On 13 June, 60,000 criminals involved in high-level networks around the world received a message.
“Today, we had our domain seized illegally by government entities,” it read. “We can no longer guarantee the security of your device … you are advised to power off and physically dispose of your device immediately.”
But it was too late. The network had already been corrupted for months, and law enforcement agencies across Europe had been gathering intelligence of a quality never seen before.
They struck in a multitude of raids, seizing tonnes of drugs, millions of pounds in cash and weapons including assault rifles, submachine guns and grenades.
More than 700 suspects - including previously “untouchable” kingpins - have been arrested in the UK alone, where every police force in the country was secretly working on the operation.
The devices were “EncroPhones” - bespoke mobiles that claimed to offer complete anonymity with a built-in secure operating system, encrypted messaging and calls, self-destructing texts and even a “panic wipe” function.
The product, priced at £1,500 for a six-month contract, attracted organised crime groups across Europe.
EncroPhones became more popular from 2017 onwards following the takedown of the rival Blackberry PGP network.
Human traffickers, drug smugglers, gun importers and money launderers came to rely on the devices, believing they were safe from law enforcement.
But in April, everything changed. International teams including the UK’s National Crime Agency (NCA) were able to “penetrate” the network, accessing the names, details, locations and secrets that gangs had paid so much money to shield from them.
“They believed their conversations were not reachable by law enforcement, so you can imagine the quality of intelligence we’re receiving,” said chief constable Peter Goodman, the National Police Chiefs’ Council lead for serious and organised crime.
Of the estimated 60,000 people using the EncroChat messaging network globally, 10,000 were in the UK.
The NCA assessed that the network was used “completely for criminal purposes” because of the handsets’ design to “frustrate law enforcement ability to gain evidence and intelligence”.
But after they found a way in, the tables turned. In the UK alone, 200 NCA officers worked on the operation every day to identify users and their activities.
It triggered a series of police raids across the country, seeing hundreds of suspected organised criminals arrested including wanted fugitives and “high-value targets”.
The operation also revealed the identities of an unknown number of corrupt police officers and employees in different law enforcement agencies.
Officials said that while police operations against gangs frequently see lower-level operatives who “get their hands dirty” arrested, while those at the top remain free, EncroPhones were only used by the “middle tier upwards”.

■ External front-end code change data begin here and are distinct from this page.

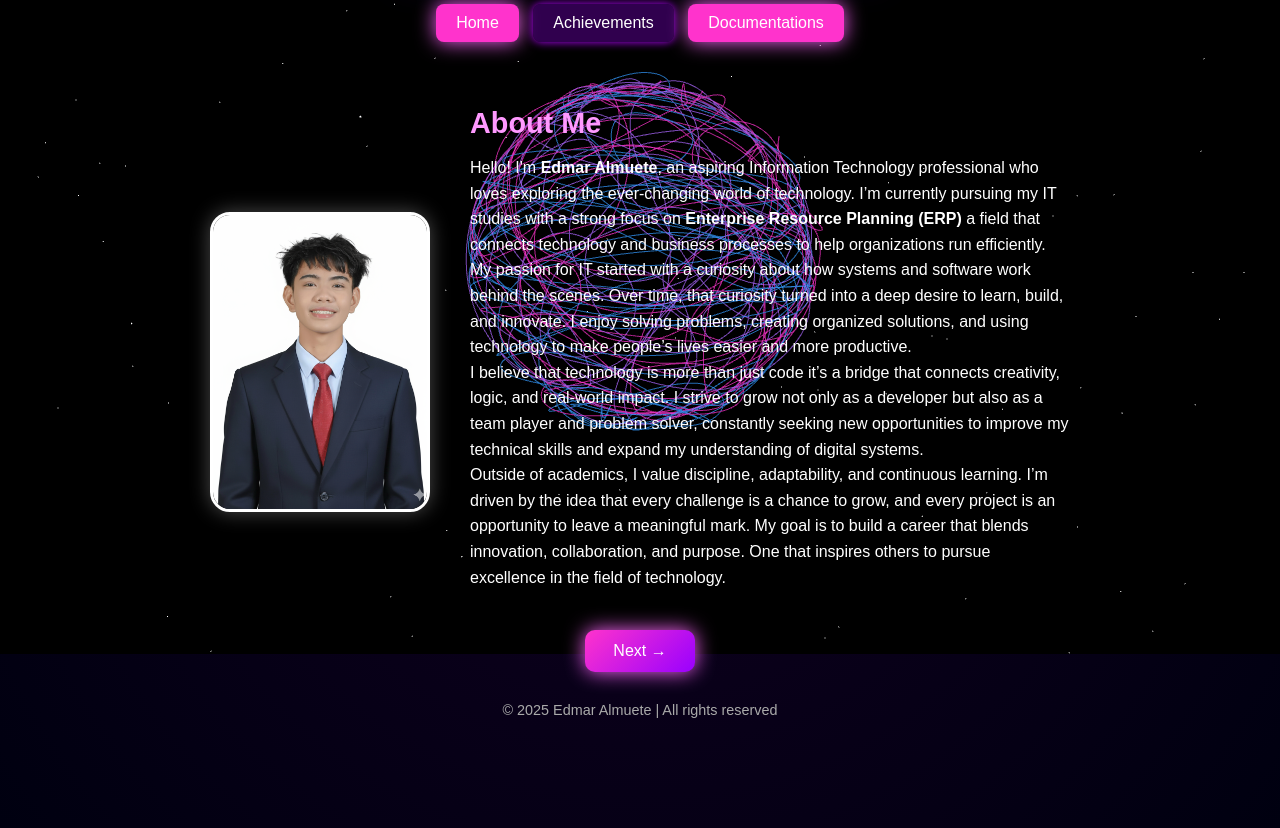
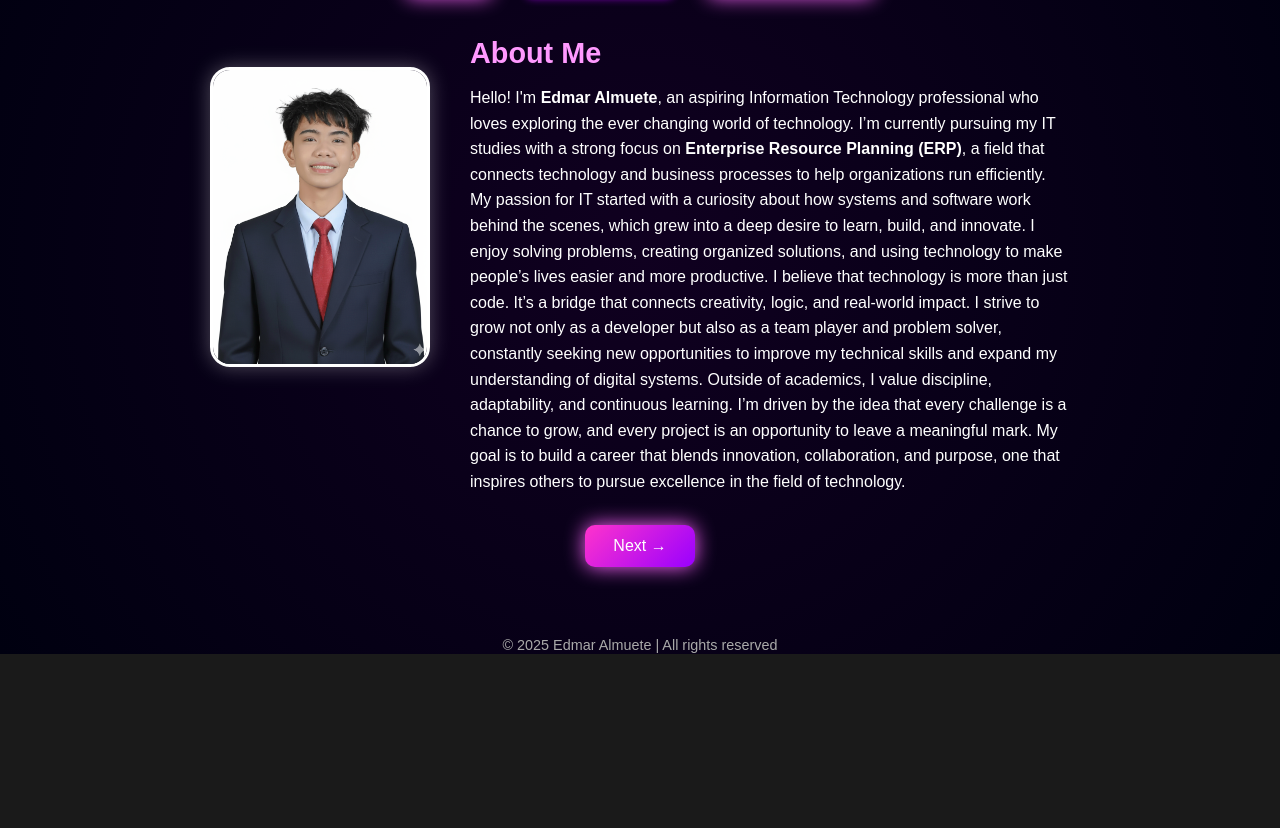
Before and after one commit to mjunxx/portfolio, a plain HTML site: page index.html in a window 1280 px wide. Shown: the part 146-974 px from the top of the page. After the commit the page ends 800 px from the top, so only its background shows below. Drawn offline with nearby package versions, Linux system fonts and the light colour scheme; animation ran at ten frames a second.

Commit message:
Update index.html

```diff
--- a/index.html
+++ b/index.html
@@ -6,14 +6,55 @@
   <title>Home | Edmar Almuete</title>
   <link rel="stylesheet" href="style.css">
   <style>
-    /* Picture + About layout */
+    /* Disable scrolling and full height */
+    html, body {
+      height: 100%;
+      margin: 0;
+      padding: 0;
+      background-color: #1a1a1a;
+      font-family: Arial, sans-serif;
+      overflow: hidden; /* Prevent scroll */
+    }
+
+    /* Container layout */
+    .container {
+      min-height: 100%;
+      display: flex;
+      flex-direction: column;
+      justify-content: flex-start; /* Start from top */
+      align-items: center;
+      padding: 40px 20px;
+      box-sizing: border-box;
+    }
+
+    header {
+      text-align: center;
+      color: #fff;
+      margin-bottom: 20px;
+    }
+
+    nav a {
+      color: #fff;
+      text-decoration: none;
+      margin: 0 15px;
+      font-weight: bold;
+      transition: color 0.3s;
+    }
+
+    nav a:hover, nav a.active {
+      color: #ff99ff;
+    }
+
+    /* Profile + About */
     .profile-about {
       display: flex;
       justify-content: center;
-      align-items: center;
+      align-items: flex-start;
       gap: 40px;
       flex-wrap: wrap;
-      margin-top: 60px;
+      max-width: 1200px;
+      width: 100%;
+      margin-bottom: 30px; /* space before Next button */
     }
 
     .profile-picture img {
@@ -44,13 +85,12 @@
     .about-section p {
       line-height: 1.6;
       font-size: 1rem;
+      margin-bottom: 0;
     }
 
-    /* Next button styling */
+    /* Next button slightly higher */
     .nav-buttons {
-      display: flex;
-      justify-content: center;
-      margin-top: 40px;
+      margin-bottom: 20px; /* Push up from bottom */
     }
 
     .nav-buttons button {
@@ -69,13 +109,19 @@
       transform: scale(1.05);
     }
 
-    /* Responsive view */
+    footer {
+      text-align: center;
+      color: #aaa;
+      margin-top: 20px;
+    }
+
+    /* Responsive */
     @media (max-width: 768px) {
       .profile-about {
         flex-direction: column;
         text-align: center;
+        align-items: center;
       }
-
       .about-section {
         text-align: center;
       }
@@ -91,39 +137,22 @@
       <nav>
         <a href="index.html" class="active">Home</a>
         <a href="achievements.html">Achievements</a>
-        <a href="Documentations.html" class="active">Documentations</a>
+        <a href="documentations.html" class="active">Documentations</a>
       </nav>
     </header>
 
-    <!-- Picture + About beside each other -->
+    <!-- Profile + About -->
     <section class="profile-about" id="about">
       <div class="profile-picture">
         <img src="ed.png" alt="Photo of Edmar Almuete">
       </div>
       <div class="about-section">
-       <h2>About Me</h2>
-        <p>
-          Hello! I'm <strong>Edmar Almuete</strong>, an aspiring Information Technology professional who loves exploring the ever-changing world of technology.
-          I’m currently pursuing my IT studies with a strong focus on <strong>Enterprise Resource Planning (ERP)</strong> a field that connects technology and business processes to help organizations run efficiently.
-        </p>
-        <p>
-          My passion for IT started with a curiosity about how systems and software work behind the scenes.
-          Over time, that curiosity turned into a deep desire to learn, build, and innovate.
-          I enjoy solving problems, creating organized solutions, and using technology to make people’s lives easier and more productive.
-        </p>
-        <p>
-          I believe that technology is more than just code it’s a bridge that connects creativity, logic, and real-world impact.
-          I strive to grow not only as a developer but also as a team player and problem solver, constantly seeking new opportunities to improve my technical skills and expand my understanding of digital systems.
-        </p>
-        <p>
-          Outside of academics, I value discipline, adaptability, and continuous learning.
-          I’m driven by the idea that every challenge is a chance to grow, and every project is an opportunity to leave a meaningful mark.
-          My goal is to build a career that blends innovation, collaboration, and purpose. One that inspires others to pursue excellence in the field of technology.
-        </p>
+        <h2>About Me</h2>
+        <p>Hello! I'm <strong>Edmar Almuete</strong>, an aspiring Information Technology professional who loves exploring the ever changing world of technology. I’m currently pursuing my IT studies with a strong focus on <strong>Enterprise Resource Planning (ERP)</strong>, a field that connects technology and business processes to help organizations run efficiently. My passion for IT started with a curiosity about how systems and software work behind the scenes, which grew into a deep desire to learn, build, and innovate. I enjoy solving problems, creating organized solutions, and using technology to make people’s lives easier and more productive. I believe that technology is more than just code. It’s a bridge that connects creativity, logic, and real-world impact. I strive to grow not only as a developer but also as a team player and problem solver, constantly seeking new opportunities to improve my technical skills and expand my understanding of digital systems. Outside of academics, I value discipline, adaptability, and continuous learning. I’m driven by the idea that every challenge is a chance to grow, and every project is an opportunity to leave a meaningful mark. My goal is to build a career that blends innovation, collaboration, and purpose, one that inspires others to pursue excellence in the field of technology.</p>
       </div>
     </section>
 
-    <!-- Next button below About section -->
+    <!-- Next button -->
     <div class="nav-buttons">
       <button onclick="window.location.href='achievements.html'">Next →</button>
     </div>
```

Matt Horne, deputy director of the NCA, said: “We are identifying individuals who have been of interest to law enforcement for many years, including fugitives - the ‘Mr and Mirs Bigs’.”
Mr Goodman said those caught as a result of the operation included “iconic figures people have seen benefiting from crime for a number of years”.

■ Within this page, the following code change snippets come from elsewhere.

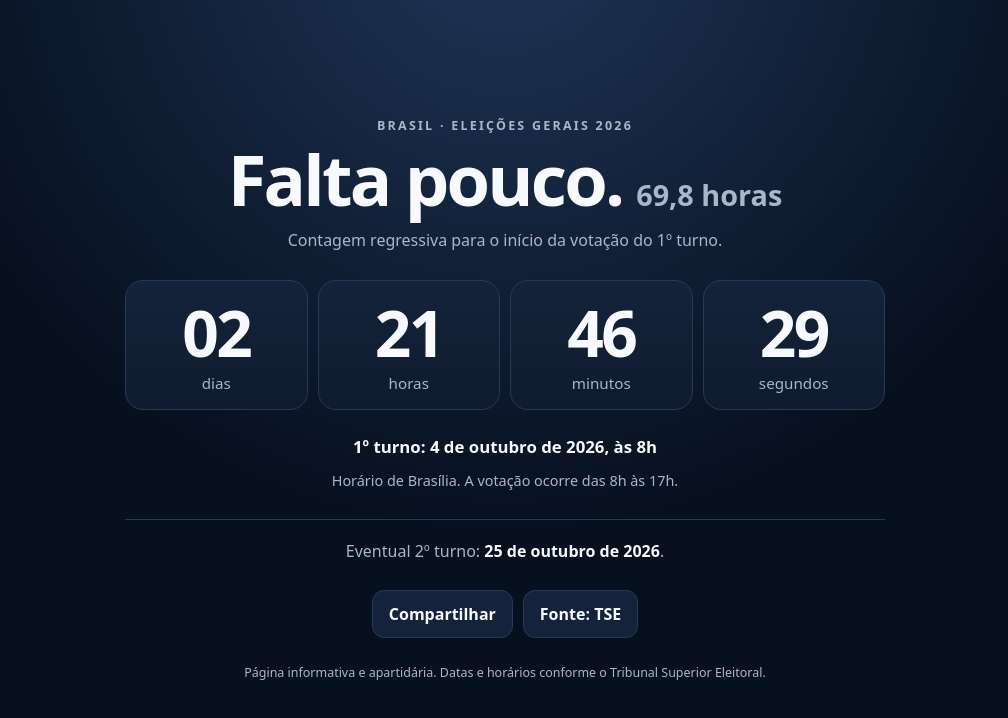
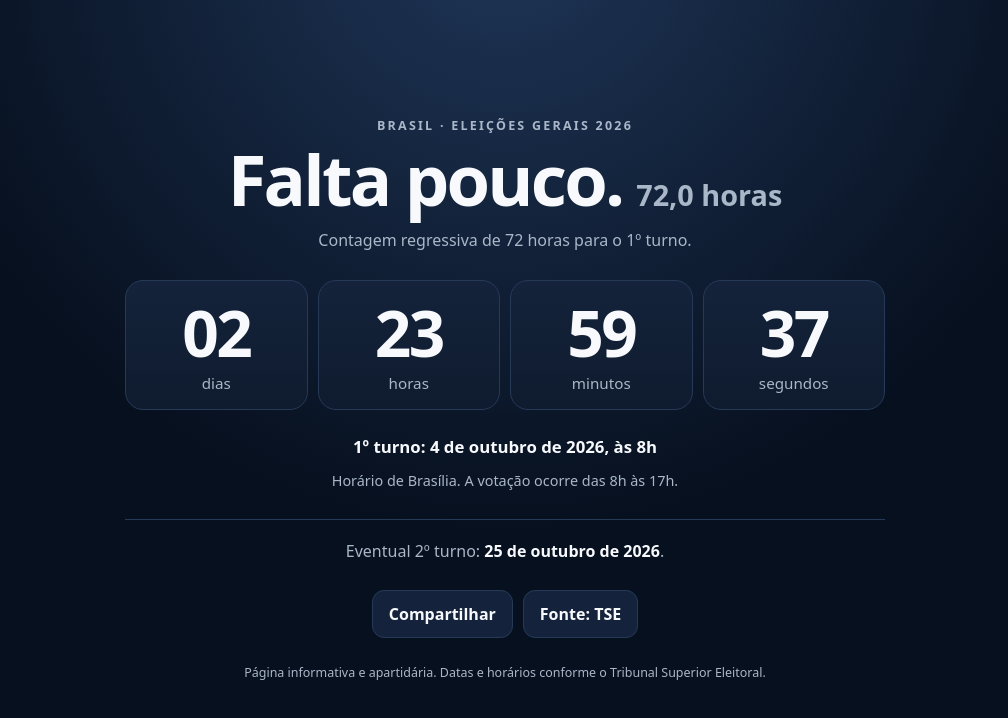
Before and after one commit to flaviobarros/eleicoes-2026, a plain HTML site: page index.html in a window 1280 px wide. Shown: the whole page, without its empty margins (135-1143 px from the left). Drawn offline with Linux system fonts and the light colour scheme.

Commit message:
Set countdown to 72-hour mark

```diff
--- a/index.html
+++ b/index.html
@@ -40,7 +40,7 @@
 <main>
   <div class="eyebrow">Brasil · Eleições Gerais 2026</div>
   <div class="headline"><h1>Falta pouco.</h1><span class="total-hours" id="totalHours">-- horas</span></div>
-  <p class="subtitle">Contagem regressiva para o início da votação do 1º turno.</p>
+  <p class="subtitle">Contagem regressiva de 72 horas para o 1º turno.</p>
 
   <section class="countdown" aria-label="Contagem regressiva para o primeiro turno" aria-live="polite">
     <div class="unit"><span class="value" id="days">--</span><span class="label">dias</span></div>
@@ -64,7 +64,7 @@
 
 <script>
 (() => {
-  const start = new Date("2026-10-04T08:00:00-03:00").getTime();
+  const start = new Date("2026-10-04T10:13:08-03:00").getTime();
   const end = new Date("2026-10-04T17:00:00-03:00").getTime();
   const $ = id => document.getElementById(id);
   const d=$("days"),h=$("hours"),m=$("minutes"),s=$("seconds"),totalHours=$("totalHours");
@@ -83,7 +83,7 @@
 
   function update(){
     const now=Date.now();
-    if(now<start){render(start-now);subtitle.textContent="Contagem regressiva para o início da votação do 1º turno.";return}
+    if(now<start){render(start-now);subtitle.textContent="Contagem regressiva de 72 horas para o 1º turno.";return}
     if(now<end){render(end-now);subtitle.textContent="A votação está em andamento. Tempo até as 17h, horário de Brasília:";return}
     render(0);subtitle.textContent="O 1º turno das Eleições 2026 foi encerrado.";
   }
```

“They have managed to distance themselves from criminal activity through devices like this,” he added.
“When we understand the full extent of this compromise, no doubt there will be iconic figures who have not previously been touched by law enforcement who will be going to prison and losing significant assets.”
As a result of the intelligence, attempted assassinations have been thwarted as well as money laundering operations and the importation of guns, drugs and people.

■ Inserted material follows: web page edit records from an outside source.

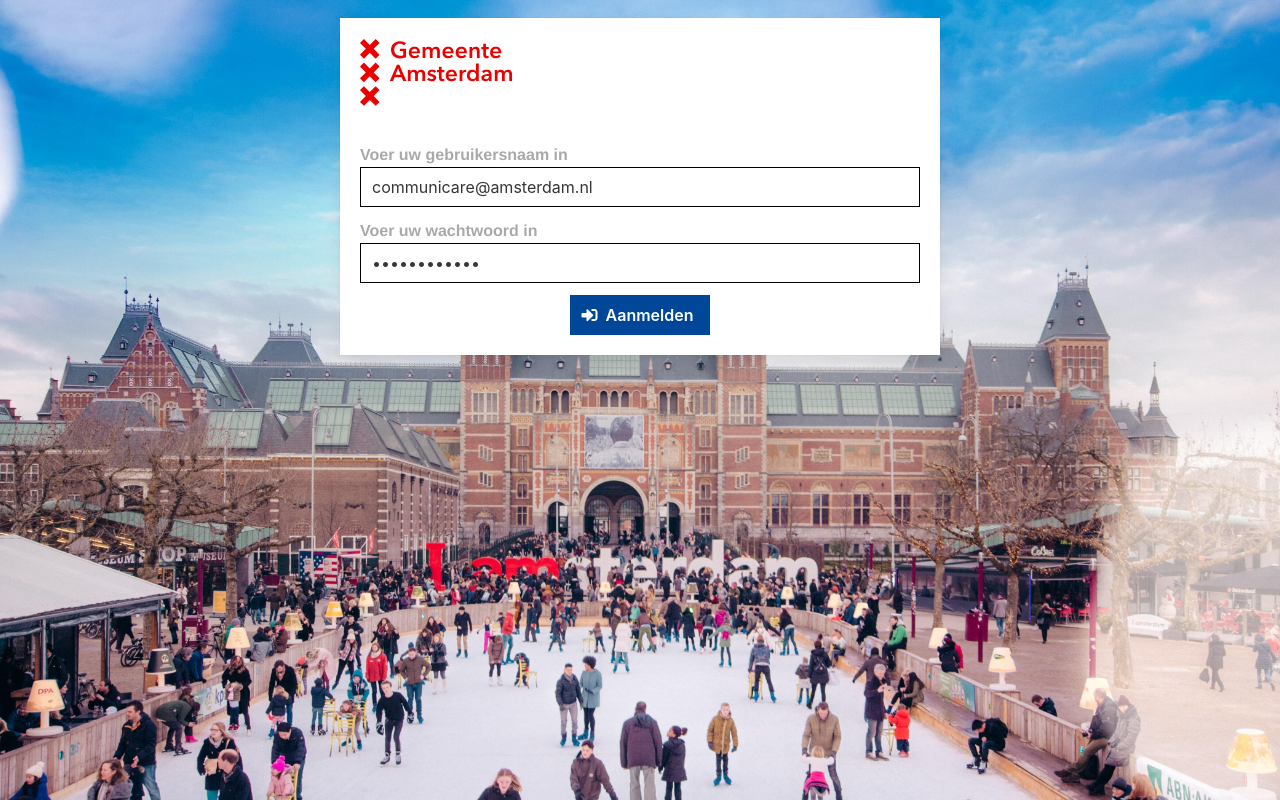
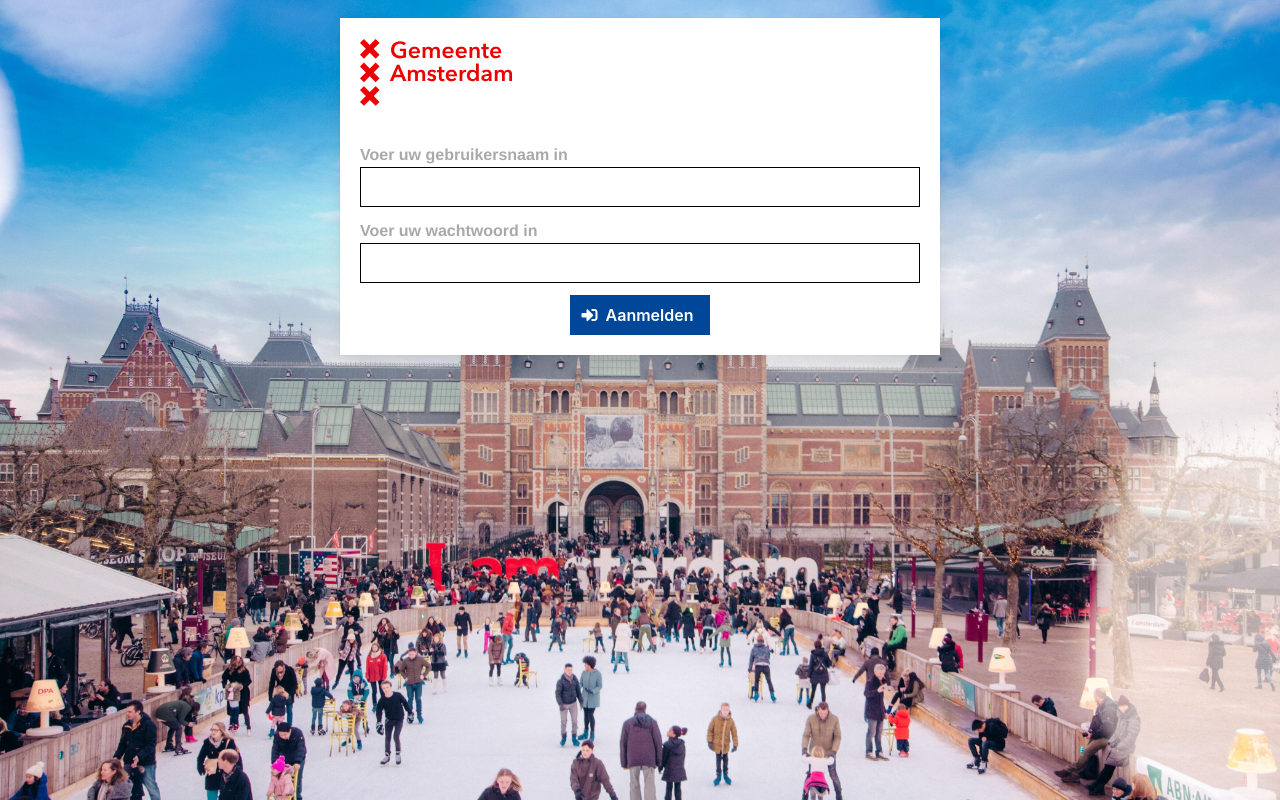
Before and after one commit to Amsterdam/amsterdam-app-construction-work, a Vue app in the folder vue_web_code/: page /#/login in a window 1280 px wide. Built offline with nearby package versions, Linux system fonts and the light colour scheme; no server answers.

Commit message:
Fix docker file en opruim

```diff
--- a/vue_web_code/src/components/BerichtenBeheer.vue
+++ b/vue_web_code/src/components/BerichtenBeheer.vue
@@ -1,3 +1,5 @@
+<!-- do not remove this or the linter will rewrite the line `:checked-rows.sync="selected_projects"` and the application will die -->
+<!-- eslint-disable vue/no-deprecated-v-bind-sync -->
 <template>
   <div v-if="edit === false" class="outer-section">
     <section>
@@ -8,7 +10,7 @@
           :data="warnings"
           :show-detail-icon="showDetailIcon"
           :sticky-header="true"
-          v-model:selected="selected"
+          :checked-rows.sync="selected_projects"
           sort-icon="chevron-up"
           sort-icon-size="is-medium"
           detail-transition="fade"
--- a/vue_web_code/src/components/Login.vue
+++ b/vue_web_code/src/components/Login.vue
@@ -42,8 +42,8 @@ export default {
   name: 'login-component',
   data() {
     return {
-      username: 'communicare@amsterdam.nl',
-      password: 'Kl31nDu1mpj3',
+      username: '',
+      password: '',
       message: '',
     }
   },
```
Also changed, not shown: 1 other file (tests, documents, lock files or other folders).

For more than two months, criminals carried on their business unaware that anything was amiss, but after EncroPhone managers sent out the 12 June warning, efforts to destroy the evidence started.
Nikki Holland, the NCA director of investigations, said the message led to an “acceleration of activity”.
“Always planned for the eventuality of them finding out and letting their users know,” she added.
“The more police activity that took place, the more they would become aware.”
Ms Holland said the timing of the operation during the coronavirus pandemic was a coincidence, but that it had “worked to our advantage because more criminals were at home when we came calling” and police had greater capacity because of a drop in crime.
Messages between British users that were intercepted after the alert went out included one reading: “The police are having a field day.”
“If NCA then we have a big problem,” another added.
Officials said that UK-based organised crime groups (OCGs) used EncroChat to import drugs, weapons and people, as well as coordinating “criminal enforcement”.
The network was used for enforcing drug debt, fighting turf wars over competing markets making threats and planning attacks or even assassinations.
An EncroChat-enabled phone was previously used by a hitman who murdered Liverpool gangster John Kinsella in May 2018.
The career criminal was executed by a masked cyclist while walking his dogs, after the gunman was alerted to his location by an EncroChat message.
Mr Horne described it as a “command and control” platform.
“It was a pivotal platform for OCGs to carry out coordination, command and control of that activity,” he added.
“What we see is that it actually is a requirement to do criminal business to have one of these devices, because if you want to work with the supply chain having one of these devices is often the only method of communication.”
Mr Horne said EncroPhones had been “of interest to UK law enforcement for some time” but had been created abroad.
“We are aware the people behind it live a luxurious lifestyle,” he added, saying the attack on the devices had sparked the “largest-ever disruptive impact against OCGs involved at a high level in drugs, firearms and money laundering”.
“It hits right at the heart of the most dangerous OCs operating in our country.”